- EXCERPTED DATA
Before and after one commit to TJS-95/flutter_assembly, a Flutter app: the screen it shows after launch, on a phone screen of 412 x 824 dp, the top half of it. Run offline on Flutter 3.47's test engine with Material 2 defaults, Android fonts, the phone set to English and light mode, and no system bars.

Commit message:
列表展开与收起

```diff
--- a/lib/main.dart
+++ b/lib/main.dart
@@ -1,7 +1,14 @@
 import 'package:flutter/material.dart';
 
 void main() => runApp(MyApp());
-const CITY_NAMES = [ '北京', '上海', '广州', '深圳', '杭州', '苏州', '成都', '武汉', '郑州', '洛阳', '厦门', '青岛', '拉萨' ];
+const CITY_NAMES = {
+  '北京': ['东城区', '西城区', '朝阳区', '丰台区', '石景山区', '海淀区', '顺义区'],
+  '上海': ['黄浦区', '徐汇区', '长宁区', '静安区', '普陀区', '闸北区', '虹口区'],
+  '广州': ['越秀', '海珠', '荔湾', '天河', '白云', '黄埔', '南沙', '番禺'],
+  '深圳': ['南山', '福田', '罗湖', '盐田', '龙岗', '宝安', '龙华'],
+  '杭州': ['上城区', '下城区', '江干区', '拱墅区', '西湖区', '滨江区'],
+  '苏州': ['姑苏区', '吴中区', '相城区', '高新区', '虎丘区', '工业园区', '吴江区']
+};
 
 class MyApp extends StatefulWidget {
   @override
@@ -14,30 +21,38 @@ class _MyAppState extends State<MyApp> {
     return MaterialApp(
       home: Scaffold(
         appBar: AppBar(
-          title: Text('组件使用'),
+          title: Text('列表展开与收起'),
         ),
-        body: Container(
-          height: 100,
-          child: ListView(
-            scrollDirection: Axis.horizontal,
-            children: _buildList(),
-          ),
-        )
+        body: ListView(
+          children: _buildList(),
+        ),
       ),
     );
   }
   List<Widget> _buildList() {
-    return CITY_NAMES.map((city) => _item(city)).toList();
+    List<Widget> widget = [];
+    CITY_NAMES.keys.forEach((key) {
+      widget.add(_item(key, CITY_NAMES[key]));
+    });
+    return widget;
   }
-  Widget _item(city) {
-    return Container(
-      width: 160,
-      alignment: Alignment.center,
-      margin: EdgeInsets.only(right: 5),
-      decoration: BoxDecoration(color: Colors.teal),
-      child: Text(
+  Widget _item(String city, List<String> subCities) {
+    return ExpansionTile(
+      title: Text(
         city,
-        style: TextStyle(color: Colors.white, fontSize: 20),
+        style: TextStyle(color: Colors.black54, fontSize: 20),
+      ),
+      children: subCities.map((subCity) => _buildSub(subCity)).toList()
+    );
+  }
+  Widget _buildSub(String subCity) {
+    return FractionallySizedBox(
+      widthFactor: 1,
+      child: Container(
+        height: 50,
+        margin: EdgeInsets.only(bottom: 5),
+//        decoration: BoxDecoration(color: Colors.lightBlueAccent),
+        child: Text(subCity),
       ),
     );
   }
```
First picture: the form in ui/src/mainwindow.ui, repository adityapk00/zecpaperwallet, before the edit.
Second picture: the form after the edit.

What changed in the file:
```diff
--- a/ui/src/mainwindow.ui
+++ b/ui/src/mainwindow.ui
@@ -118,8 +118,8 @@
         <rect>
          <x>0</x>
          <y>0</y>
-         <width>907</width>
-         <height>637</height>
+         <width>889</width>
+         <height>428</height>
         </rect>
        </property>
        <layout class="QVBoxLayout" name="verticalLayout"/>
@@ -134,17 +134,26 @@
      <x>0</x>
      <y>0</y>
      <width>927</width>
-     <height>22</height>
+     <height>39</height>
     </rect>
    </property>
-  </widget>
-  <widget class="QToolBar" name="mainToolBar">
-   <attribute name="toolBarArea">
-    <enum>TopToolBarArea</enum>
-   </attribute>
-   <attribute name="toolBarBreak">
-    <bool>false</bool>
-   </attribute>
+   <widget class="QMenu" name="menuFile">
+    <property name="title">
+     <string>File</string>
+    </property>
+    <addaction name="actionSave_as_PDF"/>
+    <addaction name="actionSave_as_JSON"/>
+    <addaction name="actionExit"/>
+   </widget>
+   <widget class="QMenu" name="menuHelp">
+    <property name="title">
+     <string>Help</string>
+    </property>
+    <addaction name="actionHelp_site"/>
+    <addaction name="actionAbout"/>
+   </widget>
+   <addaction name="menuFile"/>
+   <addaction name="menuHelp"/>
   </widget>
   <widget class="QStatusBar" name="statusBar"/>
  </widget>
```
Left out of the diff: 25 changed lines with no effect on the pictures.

- YOUR TASK
Every line above that includes the word "class" should be listed.

- SOLVED EXERCISE
 class MyApp extends StatefulWidget {
@@ -14,30 +21,38 @@ class _MyAppState extends State<MyApp> {
        <layout class="QVBoxLayout" name="verticalLayout"/>
-  <widget class="QToolBar" name="mainToolBar">
+   <widget class="QMenu" name="menuFile">
+   <widget class="QMenu" name="menuHelp">
   <widget class="QStatusBar" name="statusBar"/>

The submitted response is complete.